Abigail Wozniak is an economics professor at Notre Dame. First appearing on EconoFact, a nonpartisan economics publication, she analyzed how geographic location could be a major barrier in going to college for those who do not live near an institution. There are many factors that contribute to this issue, which we will outline briefly below.

How Many People Attend College Close to Home?

Over the past quarter-century, Wozniak found that a larger portion of college students are attending college closer to home than ever before. In fact, 56.2 percent of public four-year college students attend a college that is no more than an hour drive’s away.

Moreover, 70 percent of these students are attending college no more than two hours away from their home according to Higher Education Research Institute’s CIRP survey. This increase in those attending college closer to home has been trending since the 1990s when only a third of college students lived within 50 miles of the institution they were attending.

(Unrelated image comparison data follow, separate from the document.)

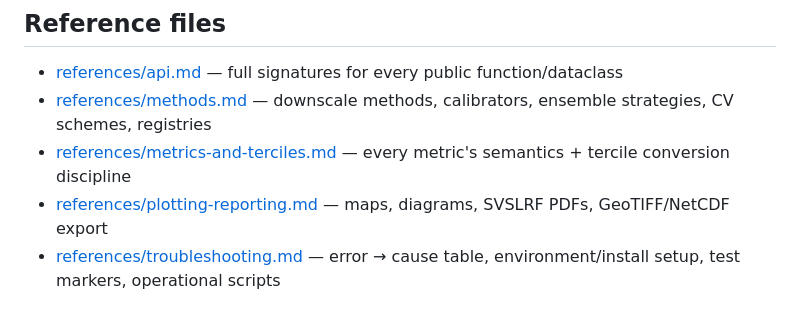
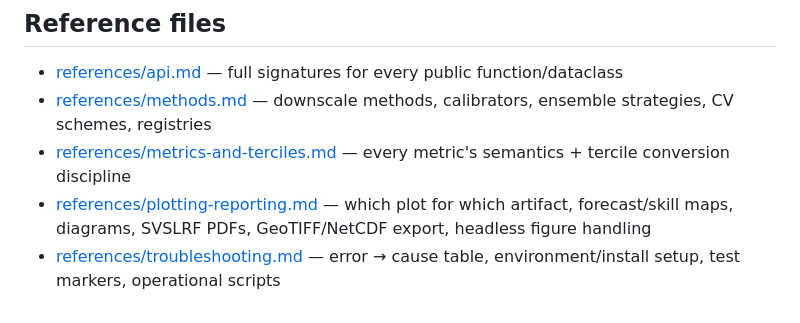
Before and after one commit to accord-research/deepscale, a Markdown page: skills/deepscale/SKILL.md, the part around the change. Drawn GitHub-style.

Commit message:
Add plot-routing and figure-handling guidance to the skill
plotting-reporting.md gains a 'which plot for what you have' routing
table and a figures/saving/headless section (returns, ax= composition,
Agg backend, exact cartopy requirements verified against source).

Co-Authored-By: Claude Fable 5 <noreply@anthropic.com>
Claude-Session: https://claude.ai/code/session_01AvCwuM94oAxVzyxFPz2dzB

```diff
--- a/skills/deepscale/SKILL.md
+++ b/skills/deepscale/SKILL.md
@@ -124,5 +124,5 @@ obs = rosetta.fetch("obs/era5", "precip", region=[-5, 15, 33, 48],
 - [references/api.md](references/api.md) — full signatures for every public function/dataclass
 - [references/methods.md](references/methods.md) — downscale methods, calibrators, ensemble strategies, CV schemes, registries
 - [references/metrics-and-terciles.md](references/metrics-and-terciles.md) — every metric's semantics + tercile conversion discipline
-- [references/plotting-reporting.md](references/plotting-reporting.md) — maps, diagrams, SVSLRF PDFs, GeoTIFF/NetCDF export
+- [references/plotting-reporting.md](references/plotting-reporting.md) — which plot for which artifact, forecast/skill maps, diagrams, SVSLRF PDFs, GeoTIFF/NetCDF export, headless figure handling
 - [references/troubleshooting.md](references/troubleshooting.md) — error → cause table, environment/install setup, test markers, operational scripts
```
Also changed, not shown: 1 other file.
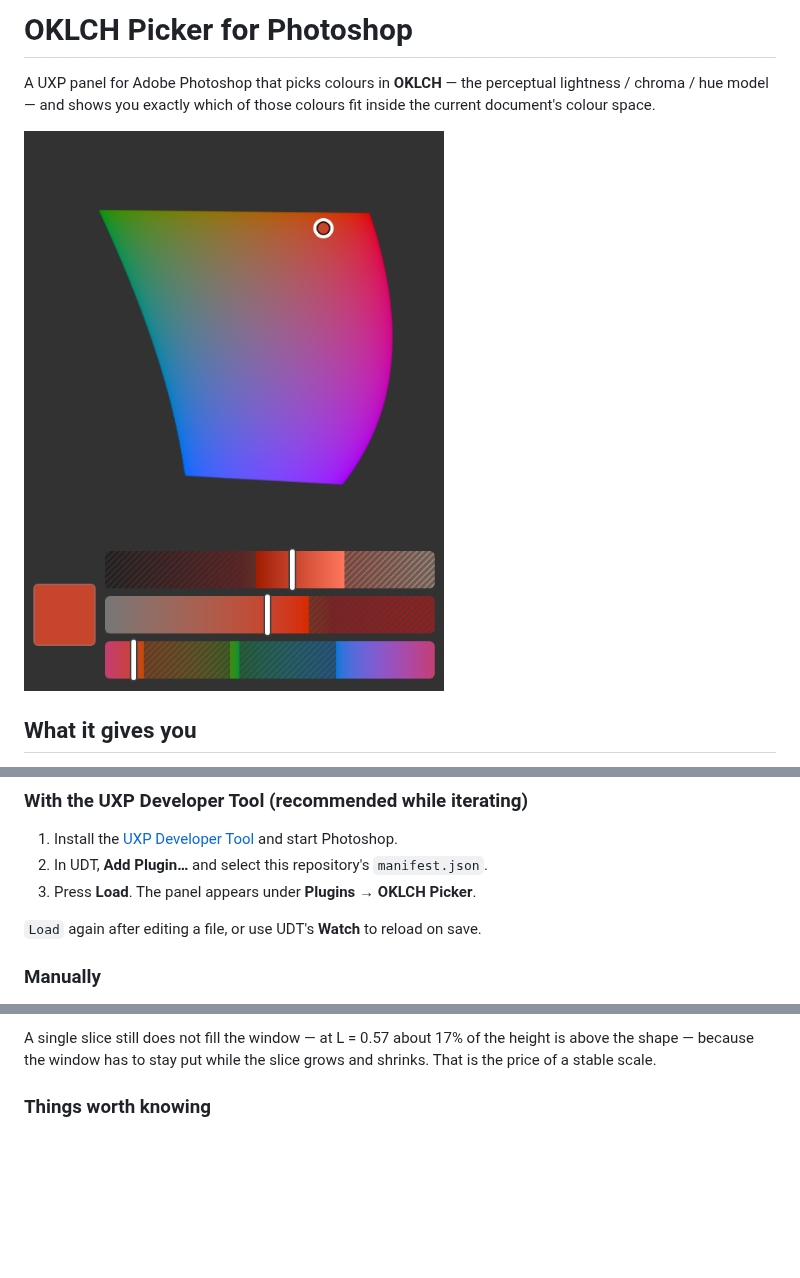
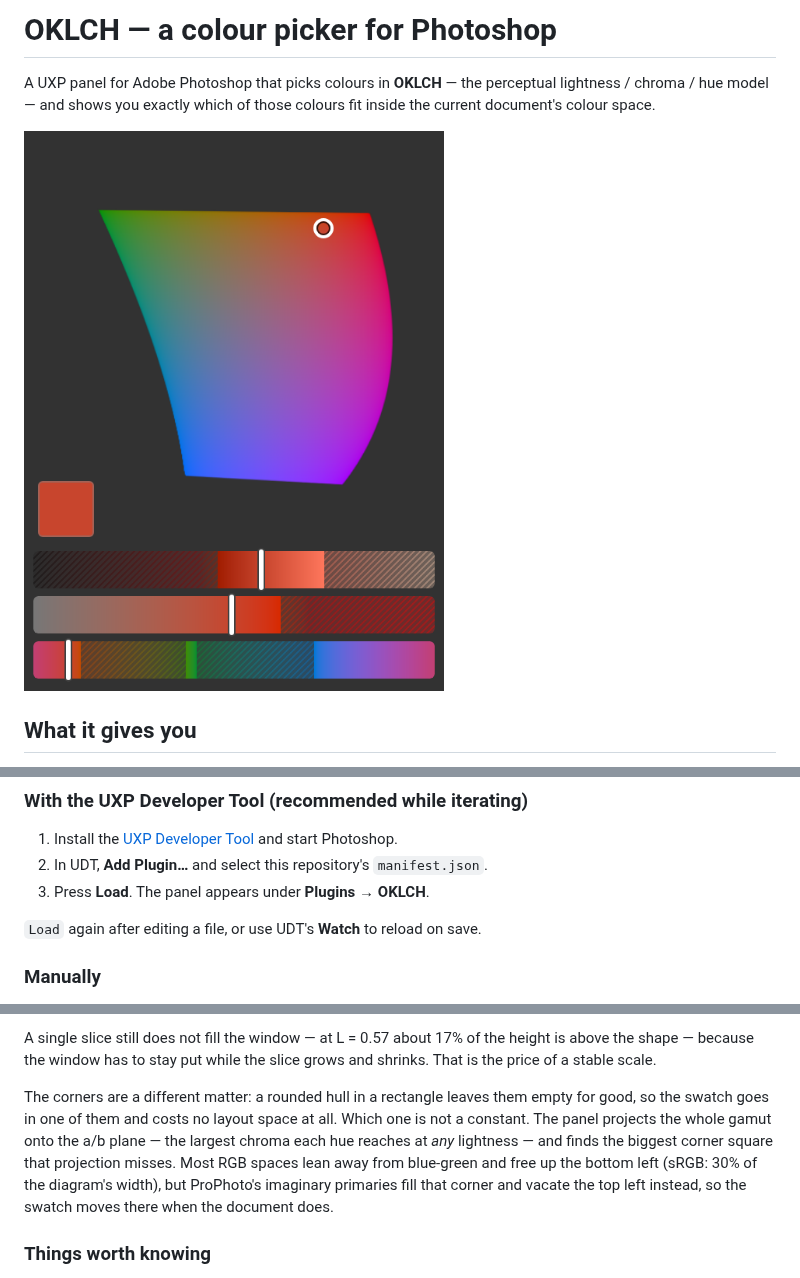
Before and after one commit to abarth/okpicker, a Markdown page: README.md, 3 parts joined by grey strips. GitHub-like rendering; pictures changed too: docs/panel.png; blank space fills up the shorter version.

```diff
--- a/README.md
+++ b/README.md
@@ -1,4 +1,4 @@
-# OKLCH Picker for Photoshop
+# OKLCH — a colour picker for Photoshop
 
 A UXP panel for Adobe Photoshop that picks colours in **OKLCH** — the perceptual
 lightness / chroma / hue model — and shows you exactly which of those colours
@@ -51,7 +51,7 @@ fit inside the current document's colour space.
 1. Install the [UXP Developer Tool](https://developer.adobe.com/photoshop/uxp/2022/guides/devtool/)
    and start Photoshop.
 2. In UDT, **Add Plugin…** and select this repository's `manifest.json`.
-3. Press **Load**. The panel appears under **Plugins → OKLCH Picker**.
+3. Press **Load**. The panel appears under **Plugins → OKLCH**.
 
 `Load` again after editing a file, or use UDT's **Watch** to reload on save.
 
@@ -115,6 +115,15 @@ number of pixels.
 A single slice still does not fill the window — at L = 0.57 about 17% of the
 height is above the shape — because the window has to stay put while the slice
 grows and shrinks. That is the price of a stable scale.
+
+The corners are a different matter: a rounded hull in a rectangle leaves them
+empty for good, so the swatch goes in one of them and costs no layout space at
+all. Which one is not a constant. The panel projects the whole gamut onto the
+a/b plane — the largest chroma each hue reaches at *any* lightness — and finds
+the biggest corner square that projection misses. Most RGB spaces lean away
+from blue-green and free up the bottom left (sRGB: 30% of the diagram's width),
+but ProPhoto's imaginary primaries fill that corner and vacate the top left
+instead, so the swatch moves there when the document does.
 
 ### Things worth knowing
 
```
Also changed, not shown: other parts of README.md (+1 -1 lines), 7 other files.
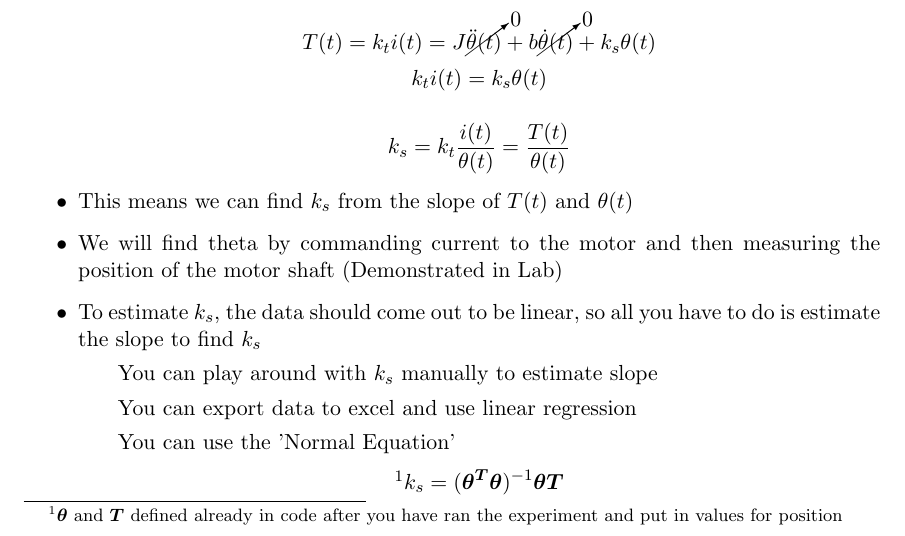
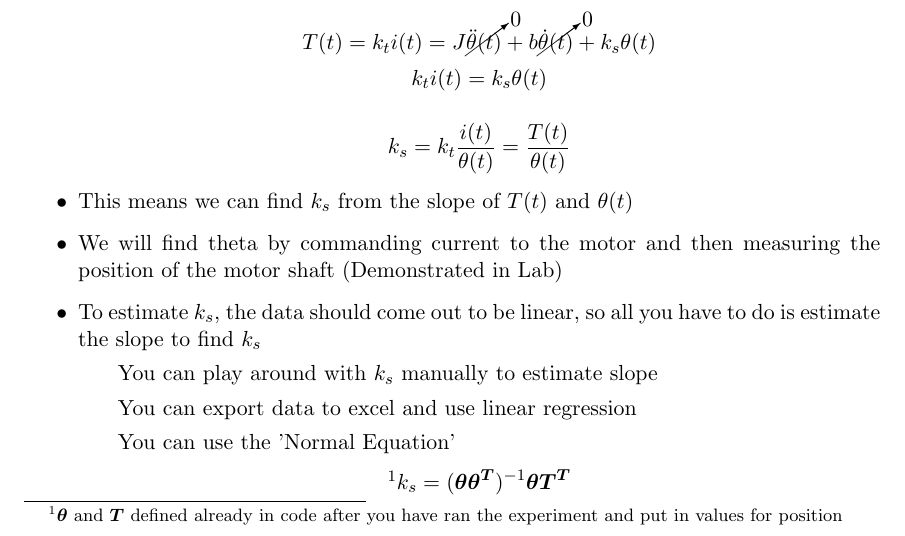
Before and after one commit to black3037/Lab-Lecture-Outlines-For-Instructors, a LaTeX document (Lecture 3/controls_lab_lecture_3.tex): part of page 1 of 2, cut so that both start at the same text. Compiled offline with pdfLaTeX.

Commit message:
Lab 3 - Final Version

```diff
--- a/Lecture 3/controls_lab_lecture_3.tex
+++ b/Lecture 3/controls_lab_lecture_3.tex
@@ -50,7 +50,7 @@
 \subitem You can play around with \(k_s\) manually to estimate slope
 \subitem You can export data to excel and use linear regression
 \subitem You can use the 'Normal Equation'
-\[\footnote{ \(\matrva{\theta}\) and \(\matrva{T}\) defined already in code after you have ran the experiment and put in values for position}k_s = (\matrva{\theta^T \theta})^{-1} \matrva{\theta T}    \]
+\[\footnote{ \(\matrva{\theta}\) and \(\matrva{T}\) defined already in code after you have ran the experiment and put in values for position}k_s = (\matrva{\theta \theta^T})^{-1} \matrva{\theta T^T}    \]
 \end{itemize}
 
 %\marginnote{You have \(\matrva{\theta}\) and \(\matrva{T}\) defined already in MATLAB}[-0.1cm]
```
Also changed, not shown: Lecture 3/controls_lab_lecture_3.pdf, 2 other files.
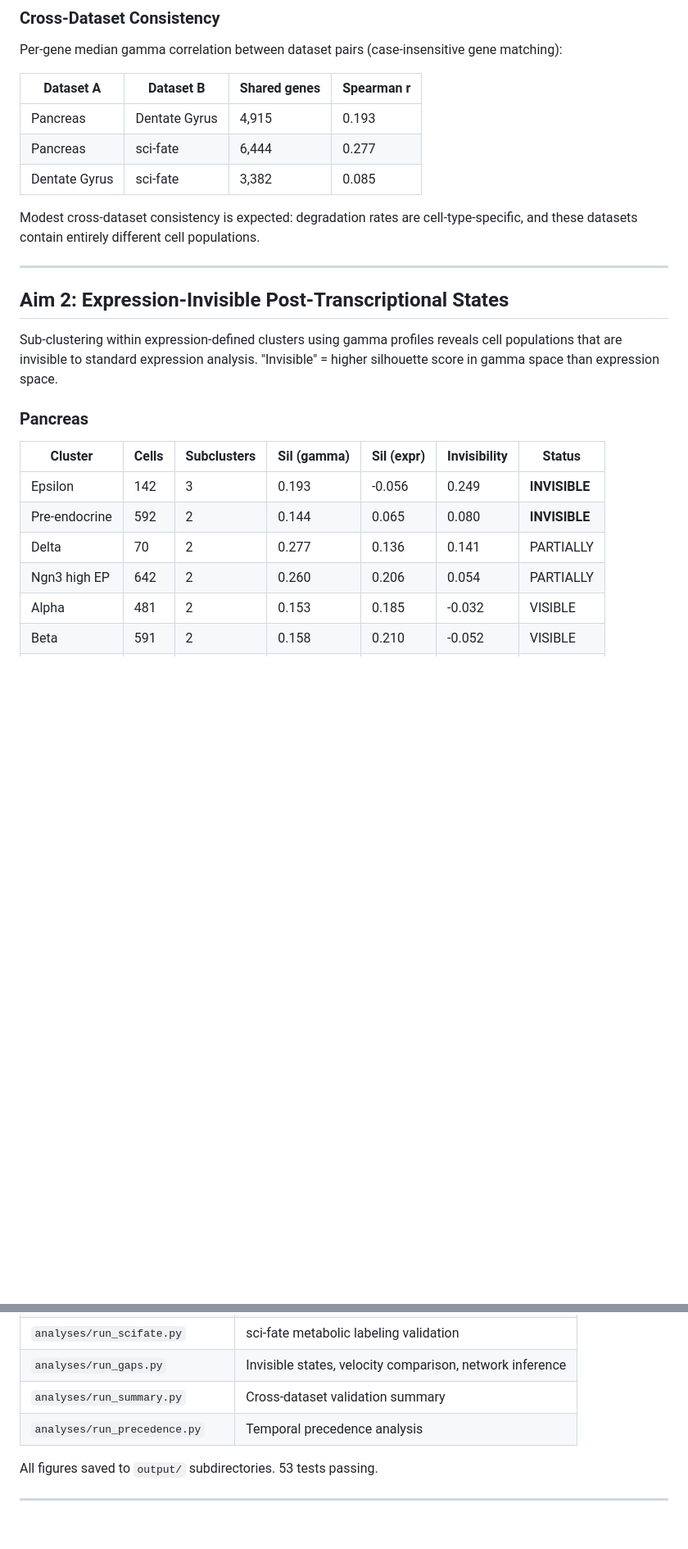
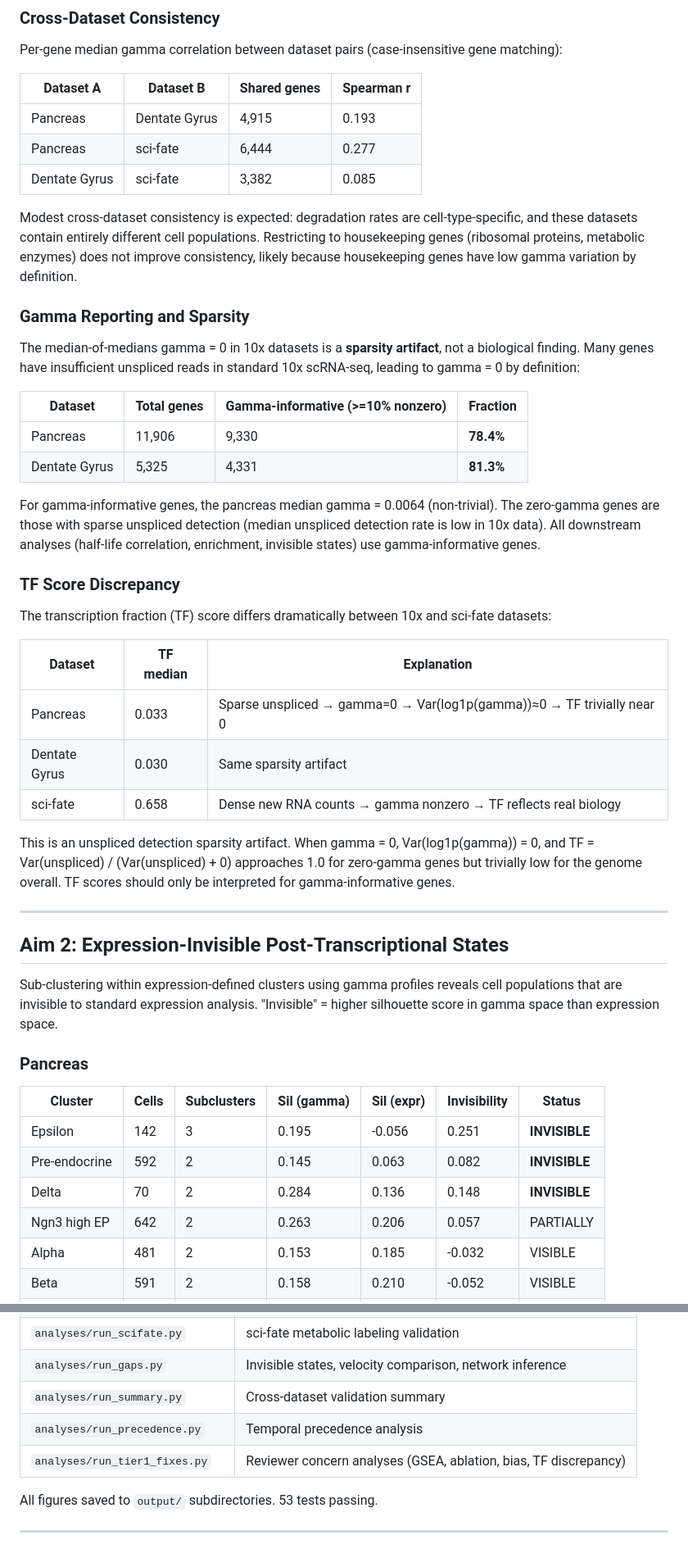
Before and after one commit to bryanc5864/scPTR, a Markdown page: RESULTS.md, 2 parts joined by grey strips. Shown at 82% size. Drawn GitHub-style; blank space fills up the shorter version.

```diff
--- a/RESULTS.md
+++ b/RESULTS.md
@@ -83,7 +83,30 @@ Per-gene median gamma correlation between dataset pairs (case-insensitive gene m
 | Pancreas | sci-fate | 6,444 | 0.277 |
 | Dentate Gyrus | sci-fate | 3,382 | 0.085 |
 
-Modest cross-dataset consistency is expected: degradation rates are cell-type-specific, and these datasets contain entirely different cell populations.
+Modest cross-dataset consistency is expected: degradation rates are cell-type-specific, and these datasets contain entirely different cell populations. Restricting to housekeeping genes (ribosomal proteins, metabolic enzymes) does not improve consistency, likely because housekeeping genes have low gamma variation by definition.
+
+### Gamma Reporting and Sparsity
+
+The median-of-medians gamma = 0 in 10x datasets is a **sparsity artifact**, not a biological finding. Many genes have insufficient unspliced reads in standard 10x scRNA-seq, leading to gamma = 0 by definition:
+
+| Dataset | Total genes | Gamma-informative (>=10% nonzero) | Fraction |
+|---------|------------|-----------------------------------|----------|
+| Pancreas | 11,906 | 9,330 | **78.4%** |
+| Dentate Gyrus | 5,325 | 4,331 | **81.3%** |
+
+For gamma-informative genes, the pancreas median gamma = 0.0064 (non-trivial). The zero-gamma genes are those with sparse unspliced detection (median unspliced detection rate is low in 10x data). All downstream analyses (half-life correlation, enrichment, invisible states) use gamma-informative genes.
+
+### TF Score Discrepancy
+
+The transcription fraction (TF) score differs dramatically between 10x and sci-fate datasets:
+
+| Dataset | TF median | Explanation |
+|---------|-----------|-------------|
+| Pancreas | 0.033 | Sparse unspliced → gamma=0 → Var(log1p(gamma))≈0 → TF trivially near 0 |
+| Dentate Gyrus | 0.030 | Same sparsity artifact |
+| sci-fate | 0.658 | Dense new RNA counts → gamma nonzero → TF reflects real biology |
+
+This is an unspliced detection sparsity artifact. When gamma = 0, Var(log1p(gamma)) = 0, and TF = Var(unspliced) / (Var(unspliced) + 0) approaches 1.0 for zero-gamma genes but trivially low for the genome overall. TF scores should only be interpreted for gamma-informative genes.
 
 ---
 
@@ -95,10 +118,10 @@ Sub-clustering within expression-defined clusters using gamma profiles reveals c
 
 | Cluster | Cells | Subclusters | Sil (gamma) | Sil (expr) | Invisibility | Status |
 |---------|-------|-------------|-------------|------------|-------------|--------|
-| Epsilon | 142 | 3 | 0.193 | -0.056 | 0.249 | **INVISIBLE** |
-| Pre-endocrine | 592 | 2 | 0.144 | 0.065 | 0.080 | **INVISIBLE** |
-| Delta | 70 | 2 | 0.277 | 0.136 | 0.141 | PARTIALLY |
-| Ngn3 high EP | 642 | 2 | 0.260 | 0.206 | 0.054 | PARTIALLY |
+| Epsilon | 142 | 3 | 0.195 | -0.056 | 0.251 | **INVISIBLE** |
+| Pre-endocrine | 592 | 2 | 0.145 | 0.063 | 0.082 | **INVISIBLE** |
+| Delta | 70 | 2 | 0.284 | 0.136 | 0.148 | **INVISIBLE** |
+| Ngn3 high EP | 642 | 2 | 0.263 | 0.206 | 0.057 | PARTIALLY |
 | Alpha | 481 | 2 | 0.153 | 0.185 | -0.032 | VISIBLE |
 | Beta | 591 | 2 | 0.158 | 0.210 | -0.052 | VISIBLE |
 | Ductal | 916 | 2 | 0.191 | 0.310 | -0.118 | VISIBLE |
@@ -218,6 +298,7 @@ Biologically meaningful: Elavl1/HuR is a well-characterized mRNA stability facto
 | `analyses/run_gaps.py` | Invisible states, velocity comparison, network inference |
 | `analyses/run_summary.py` | Cross-dataset validation summary |
 | `analyses/run_precedence.py` | Temporal precedence analysis |
+| `analyses/run_tier1_fixes.py` | Reviewer concern analyses (GSEA, ablation, bias, TF discrepancy) |
 
 All figures saved to `output/` subdirectories. 53 tests passing.
 
```
Also changed, not shown: other parts of RESULTS.md (+63 -6 lines).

However, Wozniak points out that the cause for this phenomenon is not readily known. Instead, she draws upon two other trends that she thinks are related. The first one is the “rising share of high school seniors attending college. Students on the margin of attending may be more likely to choose a nearby institution. The second is a widespread decline in the rate at which people move to different states and counties in the United States.”

In general, geographic mobility has been declining across America, and this is perhaps just one contributing factor to why would-be college students do not end up attending college at all.

What is the Current Distribution of Institutions?

One of the hardest pieces of data to acquire is how many high school seniors do not have a nearby institution. One method Wozniak outlines is to look at the U.S. Department of Education IPEDS to measure whether a county has a two or four-year institutions within its border. Using this method, it turns out that 58 percent of counties, containing 14 million of the US population, do not have an institution within its border. In sum, roughly 1 in 6 high school seniors lack access to a local institution.

Other Factors

Along with an increase in students attending colleges close to home, as well as a lack of local colleges for a significant portion of high schoolers, the cost of relocating far outweighs the cost of travel. As such, geography is still an important factor to consider not only where someone might attend college, but perhaps if they will at all. Wozniak offers two solutions. The first aims to “reduce the impact barriers by subsidizing college attendance for those who do not have good geographic access”; the second is to “enhance access by building new colleges or college system branches in underserved areas.”

To read in full Wozniak’s analysis, you may read it here on PBS or go to the original publication location on EconoFact here.